COPYRIGHT
Record Labels, Film

A Japanese man has received a suspended three year jail sentence for distributing films over the internet. Yoshihiro Inoue, 42, was found guilty of violating copyright law Tuesday in Kyoto District Court, a court official said on condition of anonymity. Kyodo News quoted presiding judge Yasuhide Narazaki as saying Inoue disregarded the efforts of copyright-holders, and his crime was a serious offense against the protection of intellectual property. Inoue was arrested in November last year on suspicion he placed Hollywood movies on the Internet to allow swapping of video files.
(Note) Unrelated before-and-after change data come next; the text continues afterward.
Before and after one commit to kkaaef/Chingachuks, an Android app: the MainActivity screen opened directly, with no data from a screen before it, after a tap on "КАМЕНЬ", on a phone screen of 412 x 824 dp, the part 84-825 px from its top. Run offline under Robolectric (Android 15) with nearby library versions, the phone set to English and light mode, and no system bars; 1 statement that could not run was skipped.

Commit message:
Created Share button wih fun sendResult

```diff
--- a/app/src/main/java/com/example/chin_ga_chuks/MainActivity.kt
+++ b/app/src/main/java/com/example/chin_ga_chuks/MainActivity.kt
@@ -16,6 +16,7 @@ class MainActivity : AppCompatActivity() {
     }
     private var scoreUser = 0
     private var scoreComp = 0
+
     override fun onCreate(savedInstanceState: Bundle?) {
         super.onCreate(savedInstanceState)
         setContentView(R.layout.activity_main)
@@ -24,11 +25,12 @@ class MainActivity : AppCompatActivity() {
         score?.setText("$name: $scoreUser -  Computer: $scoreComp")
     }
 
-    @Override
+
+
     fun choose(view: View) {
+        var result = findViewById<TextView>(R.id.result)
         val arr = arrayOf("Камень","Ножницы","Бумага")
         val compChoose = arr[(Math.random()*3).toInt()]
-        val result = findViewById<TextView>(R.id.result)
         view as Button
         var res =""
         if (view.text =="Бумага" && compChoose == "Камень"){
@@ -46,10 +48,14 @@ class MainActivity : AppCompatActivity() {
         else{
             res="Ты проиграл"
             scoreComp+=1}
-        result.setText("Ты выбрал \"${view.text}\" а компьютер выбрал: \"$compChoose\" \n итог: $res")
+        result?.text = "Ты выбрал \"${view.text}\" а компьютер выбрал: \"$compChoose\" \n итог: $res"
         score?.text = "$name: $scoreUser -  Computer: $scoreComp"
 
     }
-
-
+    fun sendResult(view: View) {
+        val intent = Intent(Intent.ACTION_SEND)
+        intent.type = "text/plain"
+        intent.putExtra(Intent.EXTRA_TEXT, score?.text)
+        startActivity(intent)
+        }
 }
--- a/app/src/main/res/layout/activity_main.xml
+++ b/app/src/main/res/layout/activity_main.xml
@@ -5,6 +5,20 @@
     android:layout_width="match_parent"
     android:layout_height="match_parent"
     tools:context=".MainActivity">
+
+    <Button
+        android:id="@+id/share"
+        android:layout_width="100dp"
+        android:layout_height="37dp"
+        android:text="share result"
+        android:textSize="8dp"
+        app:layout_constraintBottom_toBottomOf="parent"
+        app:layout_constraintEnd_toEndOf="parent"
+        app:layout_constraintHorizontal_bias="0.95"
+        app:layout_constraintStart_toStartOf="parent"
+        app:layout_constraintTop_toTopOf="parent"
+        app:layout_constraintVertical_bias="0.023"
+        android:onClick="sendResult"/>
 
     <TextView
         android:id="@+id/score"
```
In a separate action Isamu Kaneko, who developed the free file-sharing software called Winny, is on trial in the same court. His verdict date has not been set. Kaneko, an instructor at the prestigious University of Tokyo, was arrested in May on charges of violating copyright laws. He was also accused of helping Inoue disseminate material on the Internet with Winny. Kaneko is the first file-sharing software developer arrested in Japan. His defence team says there are no laws against developing file-sharing software and say that arresting someone for designing software is a serious threat to personal liberty. They added that the action is making software developers in Japan nervous that new innovations may be declared illegal and incur legal liabilities and/or individual prosecutions. Kaneko’s has drawn widespread support from bloggers (who write internet journals) who have donated money to his defence fund. Kaneko was released on bail in June on a 5 million yen ($49,000) bond. Winny has become a major headache for digital content providers in Japan; the software claims that it protects users’ identities. The program allows users to trade files without revealing their Internet Protocol address – the online equivalent of a phone number. Violating copyright laws in Japan can bring up to three years in prison or a maximum fine of 3 million yen ($29,000). The Japanese action against Kaneko for developing the software comes at the same time as the Australian record industry brings legal action against Sharman who own Kazaa file sharing software.
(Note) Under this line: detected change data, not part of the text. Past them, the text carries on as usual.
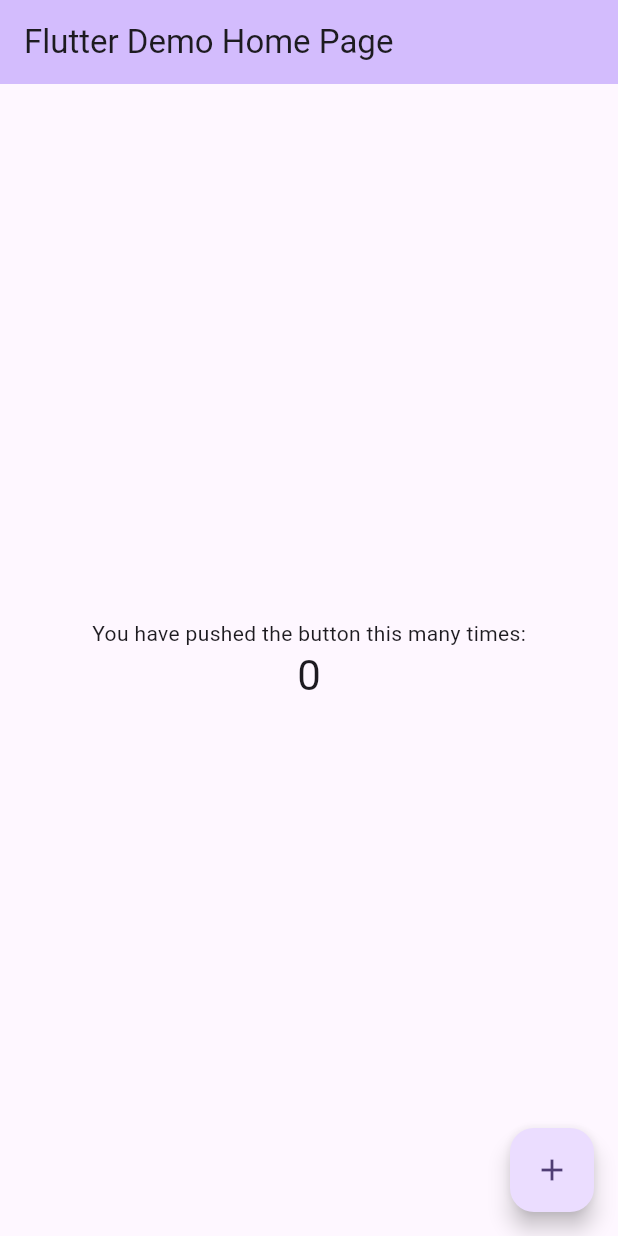
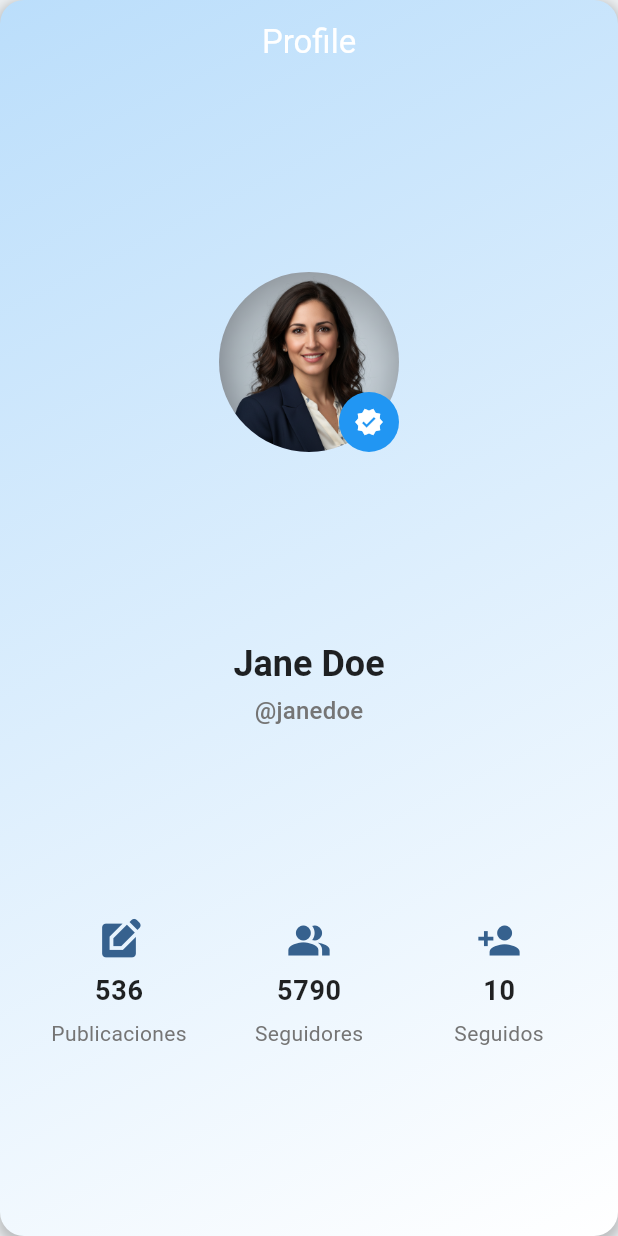
Before and after one commit to javerage/Flutter-Frontend-Foundations, a Flutter app: the screen it shows after launch, on a phone screen of 412 x 824 dp. Run offline on Flutter 3.47's test engine with Material 3 defaults, Android fonts, the light colour scheme and no system bars.

Commit message:
feat: Refactor ProfileScreen and implement theme
- Refactor the monolithic ProfileScreen into smaller, reusable widgets (ProfileAvatar, UserInfoSection, StatsRow, StatItem).

- Introduce a centralized AppTheme with support for light and dark modes that adapt to system settings.

- Update the main application entry point to use the new theme and display the ProfileScreen.

- Redesign the profile view to be a full-screen, immersive layout.

- Add assets directory to pubspec.yaml.

```diff
--- a/practice_01_mastering_layouts/lib/main.dart
+++ b/practice_01_mastering_layouts/lib/main.dart
@@ -1,4 +1,6 @@
 import 'package:flutter/material.dart';
+import 'src/core/theme/app_theme.dart';
+import 'src/features/profile/presentation/screens/profile_screen.dart';
 
 void main() {
   runApp(const MyApp());
@@ -7,116 +9,15 @@ void main() {
 class MyApp extends StatelessWidget {
   const MyApp({super.key});
 
-  // This widget is the root of your application.
   @override
   Widget build(BuildContext context) {
     return MaterialApp(
-      title: 'Flutter Demo',
-      theme: ThemeData(
-        // This is the theme of your application.
-        //
-        // TRY THIS: Try running your application with "flutter run". You'll see
-        // the application has a purple toolbar. Then, without quitting the app,
-        // try changing the seedColor in the colorScheme below to Colors.green
-        // and then invoke "hot reload" (save your changes or press the "hot
-        // reload" button in a Flutter-supported IDE, or press "r" if you used
-        // the command line to start the app).
-        //
-        // Notice that the counter didn't reset back to zero; the application
-        // state is not lost during the reload. To reset the state, use hot
-        // restart instead.
-        //
-        // This works for code too, not just values: Most code changes can be
-        // tested with just a hot reload.
-        colorScheme: ColorScheme.fromSeed(seedColor: Colors.deepPurple),
-      ),
-      home: const MyHomePage(title: 'Flutter Demo Home Page'),
+      debugShowCheckedModeBanner: false,
+      title: 'Profile Card App',
+      theme: AppTheme.lightTheme,
+      darkTheme: AppTheme.darkTheme,
+      themeMode: ThemeMode.system,
+      home: const ProfileScreen(),
     );
   }
 }
-
-class MyHomePage extends StatefulWidget {
-  const MyHomePage({super.key, required this.title});
-
-  // This widget is the home page of your application. It is stateful, meaning
-  // that it has a State object (defined below) that contains fields that affect
-  // how it looks.
-
-  // This class is the configuration for the state. It holds the values (in this
-  // case the title) provided by the parent (in this case the App widget) and
-  // used by the build method of the State. Fields in a Widget subclass are
-  // always marked "final".
-
-  final String title;
-
-  @override
-  State<MyHomePage> createState() => _MyHomePageState();
-}
-
-class _MyHomePageState extends State<MyHomePage> {
-  int _counter = 0;
-
-  void _incrementCounter() {
-    setState(() {
-      // This call to setState tells the Flutter framework that something has
-      // changed in this State, which causes it to rerun the build method below
-      // so that the display can reflect the updated values. If we changed
-      // _counter without calling setState(), then the build method would not be
-      // called again, and so nothing would appear to happen.
-      _counter++;
-    });
-  }
-
-  @override
-  Widget build(BuildContext context) {
-    // This method is rerun every time setState is called, for instance as done
-    // by the _incrementCounter method above.
-    //
-    // The Flutter framework has been optimized to make rerunning build methods
-    // fast, so that you can just rebuild anything that needs updating rather
-    // than having to individually change instances of widgets.
-    return Scaffold(
-      appBar: AppBar(
-        // TRY THIS: Try changing the color here to a specific color (to
-        // Colors.amber, perhaps?) and trigger a hot reload to see the AppBar
-        // change color while the other colors stay the same.
-        backgroundColor: Theme.of(context).colorScheme.inversePrimary,
-        // Here we take the value from the MyHomePage object that was created by
-        // the App.build method, and use it to set our appbar title.
-        title: Text(widget.title),
-      ),
-      body: Center(
-        // Center is a layout widget. It takes a single child and positions it
-        // in the middle of the parent.
-        child: Column(
-          // Column is also a layout widget. It takes a list of children and
-          // arranges them vertically. By default, it sizes itself to fit its
-          // children horizontally, and tries to be as tall as its parent.
-          //
-          // Column has various properties to control how it sizes itself and
-          // how it positions its children. Here we use mainAxisAlignment to
-          // center the children vertically; the main axis here is the vertical
-          // axis because Columns are vertical (the cross axis would be
-          // horizontal).
-          //
-          // TRY THIS: Invoke "debug painting" (choose the "Toggle Debug Paint"
-          // action in the IDE, or press "p" in the console), to see the
-          // wireframe for each widget.
-          mainAxisAlignment: MainAxisAlignment.center,
-          children: <Widget>[
-            const Text('You have pushed the button this many times:'),
-            Text(
-              '$_counter',
-              style: Theme.of(context).textTheme.headlineMedium,
-            ),
-          ],
-        ),
-      ),
-      floatingActionButton: FloatingActionButton(
-        onPressed: _incrementCounter,
-        tooltip: 'Increment',
-        child: const Icon(Icons.add),
-      ), // This trailing comma makes auto-formatting nicer for build methods.
-    );
-  }
-}
--- /dev/null
+++ b/practice_01_mastering_layouts/lib/src/core/theme/app_theme.dart
@@ -0,0 +1,105 @@
+import 'package:flutter/material.dart';
+
+class AppTheme {
+  // Private constructor
+  AppTheme._();
+
+  static final ThemeData lightTheme = ThemeData(
+    useMaterial3: true,
+    brightness: Brightness.light,
+    scaffoldBackgroundColor: Colors.blueGrey.shade50,
+    appBarTheme: const AppBarTheme(
+      backgroundColor: Colors.blue,
+      foregroundColor: Colors.white,
+    ),
+    colorScheme: ColorScheme.fromSeed(
+      seedColor: Colors.blue,
+      brightness: Brightness.light,
+    ),
+    textTheme: AppTextStyles.lightTextTheme,
+  );
+
+  static final ThemeData darkTheme = ThemeData(
+    useMaterial3: true,
+    brightness: Brightness.dark,
+    scaffoldBackgroundColor: Colors.grey.shade900,
+    appBarTheme: AppBarTheme(
+      backgroundColor: Colors.grey.shade800,
+      foregroundColor: Colors.white,
+    ),
+    colorScheme: ColorScheme.fromSeed(
+      seedColor: Colors.blue,
+      brightness: Brightness.dark,
+      surface: Colors.grey.shade900,
+    ),
+    textTheme: AppTextStyles.darkTextTheme,
+  );
+
+  static Decoration getCardDecoration(BuildContext context) {
+    final isDarkMode = Theme.of(context).brightness == Brightness.dark;
+    return BoxDecoration(
+      gradient: LinearGradient(
+        begin: Alignment.topLeft,
+        end: Alignment.bottomRight,
+        colors: isDarkMode
+            ? [Colors.blue.shade900, Colors.grey.shade800]
+            : [Colors.blue.shade100, Colors.white],
+      ),
+      borderRadius: BorderRadius.circular(AppSpacing.medium),
+      boxShadow: [
+        BoxShadow(
+          color: Colors.black.withAlpha(51),
+          spreadRadius: 2,
+          blurRadius: 5,
+          offset: const Offset(0, 3),
+        ),
+      ],
+    );
+  }
+}
+
+class AppTextStyles {
+  AppTextStyles._();
+
+  static const _lightTextColor = Colors.black87;
+  static const _darkTextColor = Colors.white;
+
+  static final TextTheme lightTextTheme = TextTheme(
+    headlineSmall: TextStyle(
+      fontSize: 24,
+      fontWeight: FontWeight.bold,
+      color: _lightTextColor,
+    ),
+    titleMedium: TextStyle(fontSize: 16, color: Colors.grey.shade600),
+    bodyLarge: TextStyle(
+      fontSize: 18,
+      fontWeight: FontWeight.bold,
+      color: _lightTextColor,
+    ),
+    bodyMedium: TextStyle(fontSize: 14, color: Colors.grey.shade600),
+  );
+
+  static final TextTheme darkTextTheme = TextTheme(
+    headlineSmall: TextStyle(
+      fontSize: 24,
+      fontWeight: FontWeight.bold,
+      color: _darkTextColor,
+    ),
+    titleMedium: TextStyle(fontSize: 16, color: Colors.grey.shade400),
+    bodyLarge: TextStyle(
+      fontSize: 18,
+      fontWeight: FontWeight.bold,
+      color: _darkTextColor,
+    ),
+    bodyMedium: TextStyle(fontSize: 14, color: Colors.grey.shade400),
+  );
+}
+
+class AppSpacing {
+  AppSpacing._();
+
+  static const double small = 4.0;
+  static const double medium = 16.0;
+  static const double large = 24.0;
+  static const double statItemSpacing = 5.0;
+}
--- /dev/null
+++ b/practice_01_mastering_layouts/lib/src/features/profile/presentation/screens/profile_screen.dart
@@ -0,0 +1,40 @@
+import 'package:flutter/material.dart';
+import '../../../../core/theme/app_theme.dart';
+import '../widgets/profile_avatar.dart';
+import '../widgets/stats_row.dart';
+import '../widgets/user_info_section.dart';
+
+class ProfileScreen extends StatelessWidget {
+  const ProfileScreen({super.key});
+
+  @override
+  Widget build(BuildContext context) {
+    return Scaffold(
+      extendBodyBehindAppBar: true,
+      appBar: AppBar(
+        backgroundColor: Colors.transparent,
+        elevation: 0,
+        title: const Text('Profile'),
+        centerTitle: true,
+      ),
+      body: Container(
+        width: double.infinity,
+        height: double.infinity,
+        decoration: AppTheme.getCardDecoration(context),
+        child: SafeArea(
+          child: Padding(
+            padding: const EdgeInsets.symmetric(horizontal: AppSpacing.medium),
+            child: Column(
+              mainAxisAlignment: MainAxisAlignment.spaceEvenly,
+              children: const <Widget>[
+                ProfileAvatar(),
+                UserInfoSection(),
+                StatsRow(),
+              ],
+            ),
+          ),
+        ),
+      ),
+    );
+  }
+}
--- /dev/null
+++ b/practice_01_mastering_layouts/lib/src/features/profile/presentation/widgets/profile_avatar.dart
@@ -0,0 +1,31 @@
+import 'package:flutter/material.dart';
+
+class ProfileAvatar extends StatelessWidget {
+  const ProfileAvatar({super.key});
+
+  @override
+  Widget build(BuildContext context) {
+    return Stack(
+      alignment: Alignment.center,
+      children: [
+        const CircleAvatar(
+          radius: 60,
+          backgroundImage: AssetImage('assets/images/profile_pic_002.png'),
+        ),
+        Positioned(
+          bottom: 0,
+          right: 0,
+          child: CircleAvatar(
+            radius: 20,
+            backgroundColor: Colors.blue,
+            child: const Icon(
+              Icons.verified,
+              color: Colors.white,
+              size: 20,
+            ),
+          ),
+        ),
+      ],
+    );
+  }
+}
--- /dev/null
+++ b/practice_01_mastering_layouts/lib/src/features/profile/presentation/widgets/stat_item.dart
@@ -0,0 +1,42 @@
+import 'package:flutter/material.dart';
+
+import '../../../../core/theme/app_theme.dart';
+
+class StatItem extends StatelessWidget {
+  const StatItem({
+    super.key,
+    required this.label,
+    required this.value,
+    this.icon = Icons.bar_chart, // Default icon
+  });
+
+  final String label;
+  final String value;
+  final IconData icon;
+
+  @override
+  Widget build(BuildContext context) {
+    final textTheme = Theme.of(context).textTheme;
+    final colorScheme = Theme.of(context).colorScheme;
+
+    return Column(
+      children: <Widget>[
+        Icon(
+          icon,
+          color: colorScheme.primary,
+          size: 30,
+        ),
+        const SizedBox(height: AppSpacing.statItemSpacing),
+        Text(
+          value,
+          style: textTheme.bodyLarge,
+        ),
+        const SizedBox(height: AppSpacing.statItemSpacing),
+        Text(
+          label,
+          style: textTheme.bodyMedium,
+        ),
+      ],
+    );
+  }
+}
--- /dev/null
+++ b/practice_01_mastering_layouts/lib/src/features/profile/presentation/widgets/stats_row.dart
@@ -0,0 +1,35 @@
+import 'package:flutter/material.dart';
+import 'stat_item.dart';
+
+class StatsRow extends StatelessWidget {
+  const StatsRow({super.key});
+
+  @override
+  Widget build(BuildContext context) {
+    return const Row(
+      children: <Widget>[
+        Expanded(
+          child: StatItem(
+            label: 'Publicaciones',
+            value: '536',
+            icon: Icons.edit_square,
+          ),
+        ),
+        Expanded(
+          child: StatItem(
+            label: 'Seguidores',
+            value: '5790',
+            icon: Icons.people_alt,
+          ),
+        ),
+        Expanded(
+          child: StatItem(
+            label: 'Seguidos',
+            value: '10',
+            icon: Icons.person_add,
+          ),
+        ),
+      ],
+    );
+  }
+}
--- /dev/null
+++ b/practice_01_mastering_layouts/lib/src/features/profile/presentation/widgets/user_info_section.dart
@@ -0,0 +1,26 @@
+import 'package:flutter/material.dart';
+
+import '../../../../core/theme/app_theme.dart';
+
+class UserInfoSection extends StatelessWidget {
+  const UserInfoSection({super.key});
+
+  @override
+  Widget build(BuildContext context) {
+    final textTheme = Theme.of(context).textTheme;
+
+    return Column(
+      children: [
+        Text(
+          'Jane Doe',
+          style: textTheme.headlineSmall,
+        ),
+        const SizedBox(height: AppSpacing.small),
+        Text(
+          '@janedoe',
+          style: textTheme.titleMedium,
+        ),
+      ],
+    );
+  }
+}
--- a/practice_01_mastering_layouts/pubspec.yaml
+++ b/practice_01_mastering_layouts/pubspec.yaml
@@ -58,9 +58,8 @@ flutter:
   uses-material-design: true
 
   # To add assets to your application, add an assets section, like this:
-  # assets:
-  #   - images/a_dot_burr.jpeg
-  #   - images/a_dot_ham.jpeg
+  assets:
+    - assets/images/
 
   # An image asset can refer to one or more resolution-specific "variants", see
   # https://flutter.dev/to/resolution-aware-images
```
Also changed, not shown: practice_01_mastering_layouts/assets/images/profile_pic_001.png (added), practice_01_mastering_layouts/assets/images/profile_pic_002.png (added), practice_01_mastering_layouts/assets/images/profile_pic_003.jpeg (added), practice_01_mastering_layouts/assets/images/profile_pic_004.jpeg (added).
Source: http://www.bizreport.com/news/8428/

For more information in this area and in particular the position and liability of those who provide software, equipment and services which could potentially facilitate peer to peer file swapping and illegal downloading and music, technology and copyright infringement in the digital age, see the article ‘Don’t Shoot The Messenger’ by Ben Challis at :www.musicjournal.org/03dontshootthemessenger.html